Dry Air in the Office is No Good!
There is no denying that along with cold winter weather comes dry winter air. And, we can all agree that dry air in the office is no good! This low humidity affects us in many ways from increasing our chance for illness to annoying skin conditions. But, here’s the good news: there are ways to combat theses effects. Here are some of the adverse effects of dry air in the office.
Harsh winter winds combined with radiated dry heat is the perfect recipe for dry eyes. These office conditions cause an unexpected moisture evaporation inside your eyes. Therefore causing a sudden onset of the disorder because your tear duct glands cannot produce replacement fluid quick enough. The result? Itchy, dry eyes, a slight burning sensation, or overly watery eyes.
You will also notice an increase of static electricity during the cold, drier months. Humid air acts as a damper for conducting charges through the air. Remove the humidity and higher the voltage of static discharges. The drier air is also the culprit behind static cling. While these are not dangerous to your health, they sure are annoying.
When we breathe dry air, it has the potential to create certain respiratory ailments. Folks usually see an increase of asthma, bronchitis, sinusitis, and nosebleeds. This is due to not only a drop in the temperature, but a significant decrease in the air’s humidity. Breathing dry air is a potential health hazard which can cause such respiratory ailments as asthma, bronchitis, sinusitis, and/or nosebleeds.
Believe it or not, but you may also suffer from general dehydration caused by dry winter air. It causes moisture evaporation which is the source of skin irritations. With the cold seasonal changes comes the onset of “winter itch.” The result is cracked, dry, itchy skin that leaves you susceptible to infection.

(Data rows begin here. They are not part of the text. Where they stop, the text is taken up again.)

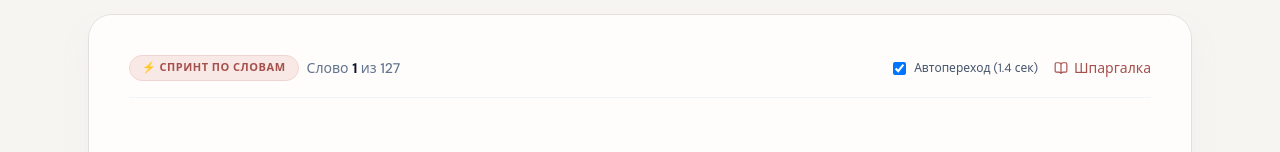
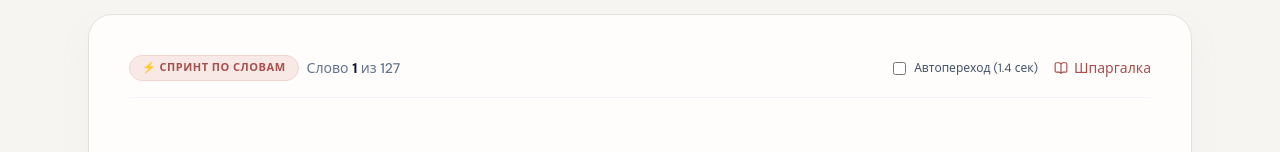
Before and after one commit to kaydopapi/ege-trainer, a React (Vite) app: page / in a window 1280 px wide. Shown: the part 1179-1331 px from the top of the page. Built offline with nearby package versions, Linux system fonts and the light colour scheme; the HTML template or start-up script is replaced by a standard one.

Commit message:
Fix mock exam initialization and sprint feedback

```diff
--- a/src/components/MockExamModal.jsx
+++ b/src/components/MockExamModal.jsx
@@ -61,6 +61,19 @@ export default function MockExamModal({ isOpen, onClose, onFinishExam }) {
   };
 
   const current = examTasks[currentIdx];
+
+  // The modal renders once before the initialization effect finishes. Keep
+  // that first render safe instead of dereferencing `current` and blanking
+  // the whole React tree.
+  if (!current) {
+    return (
+      <div className="fixed inset-0 z-50 flex items-center justify-center p-4 bg-slate-900/50 backdrop-blur-sm">
+        <div className="bg-white rounded-3xl border border-slate-200 p-8 shadow-2xl text-center">
+          <p className="text-sm font-semibold text-slate-700">Подготавливаем пробный вариант…</p>
+        </div>
+      </div>
+    );
+  }
 
   const handleAnswerChange = (val) => {
     sounds.playClick();
--- a/src/components/SingleWordTrainer.jsx
+++ b/src/components/SingleWordTrainer.jsx
@@ -31,7 +31,9 @@ export default function SingleWordTrainer({
   const [shuffled, setShuffled] = useState([]);
   const [selectedOption, setSelectedOption] = useState(null);
   const [isAnswered, setIsAnswered] = useState(false);
-  const [autoAdvance, setAutoAdvance] = useState(true);
+  // Keep the result visible. The learner can move on explicitly; this also
+  // prevents a correct answer from disappearing before the feedback is read.
+  const [autoAdvance, setAutoAdvance] = useState(false);
   const [isPaused, setIsPaused] = useState(false);
 
   const timerRef = useRef(null);
```
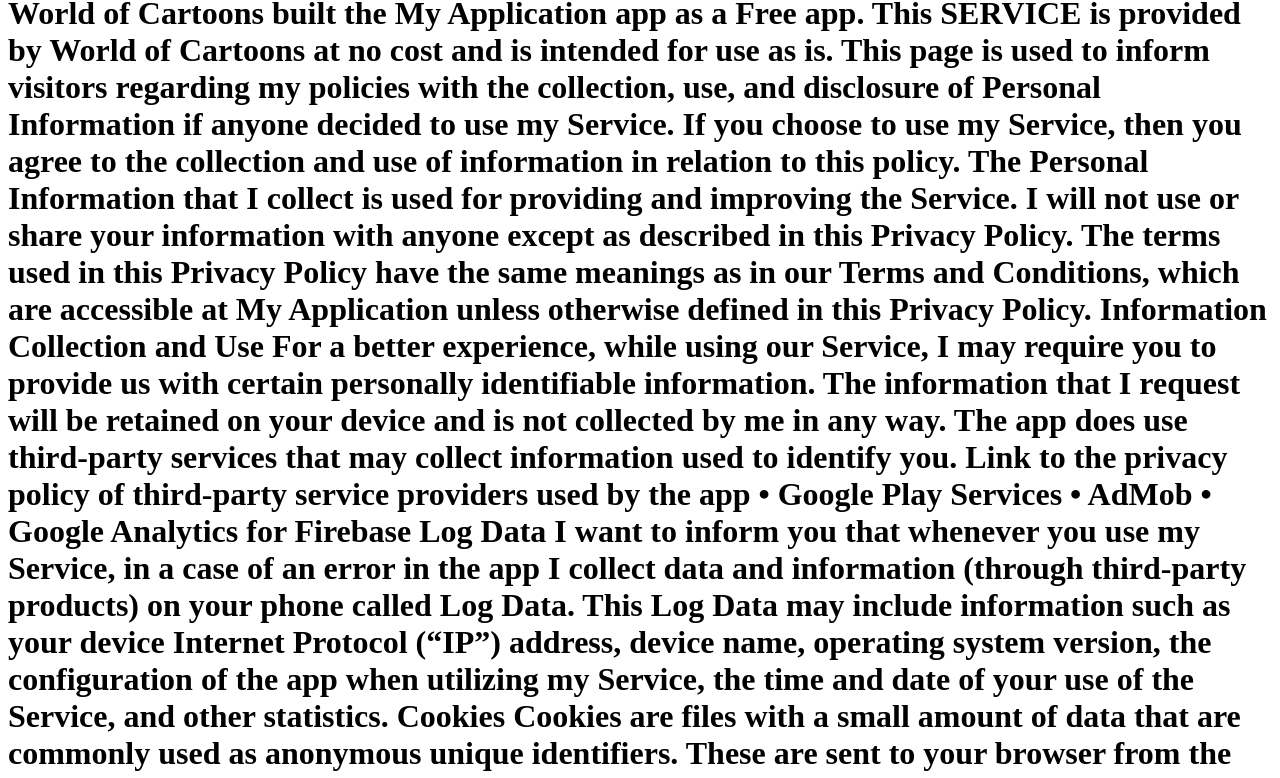
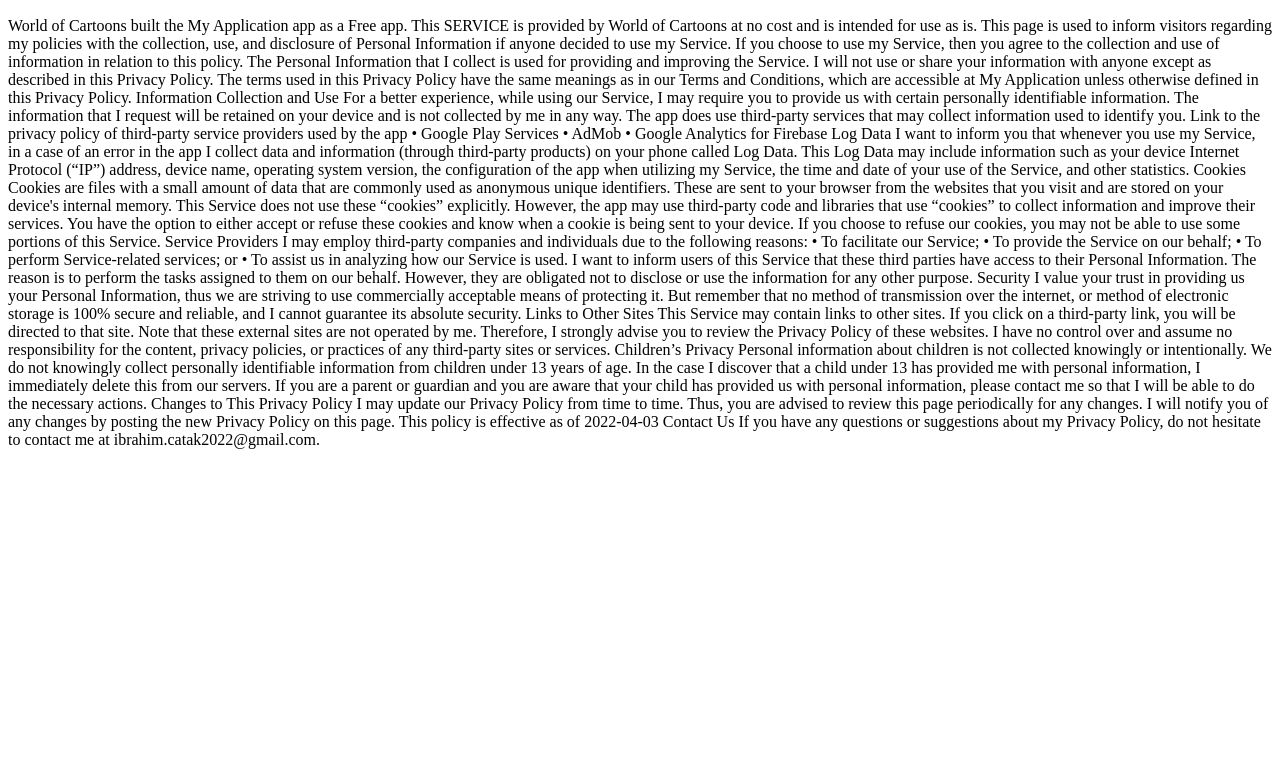
Before and after one commit to worldofcartoons/worldofcartoons.github.io, a plain HTML site: page index.html in a window 1280 px wide. Shown: the part 63-841 px from the top of the page. After the commit the page ends 800 px from the top, so only its background shows below. Drawn offline with Linux system fonts and the light colour scheme.

Commit message:
Update index.html

```diff
--- a/index.html
+++ b/index.html
@@ -5,7 +5,7 @@
     <title>Privacy Policy</title>
   </head>
   <body>
-    <h1>                                  Privacy Policy <br>
+    <h1>                                  Privacy Policy </h1>
 World of Cartoons built the My Application app as a Free app. This SERVICE is provided by World of Cartoons at no cost and is intended for use as is.
 This page is used to inform visitors regarding my policies with the collection, use, and disclosure of Personal Information if anyone decided to use my Service.
 If you choose to use my Service, then you agree to the collection and use of information in relation to this policy. The Personal Information that I collect is used for providing and improving the Service. I will not use or share your information with anyone except as described in this Privacy Policy.
@@ -40,6 +40,6 @@ I may update our Privacy Policy from time to time. Thus, you are advised to revi
 This policy is effective as of 2022-04-03
 Contact Us
 If you have any questions or suggestions about my Privacy Policy, do not hesitate to contact me at ibrahim.catak2022@gmail.com.
-</h1>
+
   </body>
 </html>
```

Studies have show that low humidity and cold temps encourage the flu virus. These conditions help the virus survive longer, while simultaneously increasing the ability to spread from one person to another. The studies have also linked winter nasal congestion to lower humidity levels.
Wage War on Winter
Here are some ways to combat the adverse affects of dry air in the office this winter.
- Drink Plenty Of Water
Combat dehydration this winter by keeping a bottle of water handy and keep it filled throughout the day, replenishing it as soon as you finish it. Another Bonus? It will remind you to get up and walk around periodically. These combined elements offer positive effects on your health!
- Turn Off Printers and Other Machines
Most modern offices use a ton of electronics such as printers, scanners, computers, photocopiers and paper shredders. These tools emit a significant amount of heat, into an already dry environment. The solution? Turn them off when not in use. It could also save on your energy bills too!
- Add a Little Green
Plants wok double duty by cleaning the air and adding moisture through transpiration. There are certain types of plant that work best to improve indoor air quality. Plants are also an inexpensive way to decorate. One special note, check to see if anyone in your office suffers from pollen allergies and chose non-allergic type plants.
- Moisturize, Moisturize, Moisturize!
During winter your skin suffers. Between the dry air and addition hand washing to avoid spreading illness, you are sure to notice a real difference. Keep lotion and lip balm at your desk. Better yet, also stash travel sizes in your bag, purse and car. That way you always have the ability to moisturize.
- Bye-Bye Dry Eyes
When you are in the zone, you are so focused that you may actually forget to blink on occasion. This combined with the dry air is sure to cause a higher incidence of dry eyes. Contact lenses may aggravate the situation, even more. Therefore we suggest you keep your glasses with you at work. Eye drops offer relief as well. Remember to drink plenty of water!
Humidifiers to the Rescue
There are two types of commercial humidifiers that will make a big difference.
- Bypass humidifiers
A bypass humidifier is one that uses the airflow created by your furnace or air handler to deliver moisture through your workspace. Bypass humidifiers typically mount out of sight in the basement or attic (when applicable). They also need very little maintenance. They can add up to 17 gallons of moisture daily to the air flowing through your ducts. Optional automatic humidity controls allow you the ability to regulate the indoor humidity you’d prefer.
- Power humidifiers
A power humidifier uses its own electric fan to deliver moist air throughout your space. There are some that will add up to 18 gallons of moisture to the air. It uses powerful fans that humidify the air even when your heating and air-conditioning system is not operating.
Do you still have questions how to deal with dry air in the office this winter? Contact the Severn Group. We offer a variety of HVAC solutions that will improve the indoor air quality of your workplace.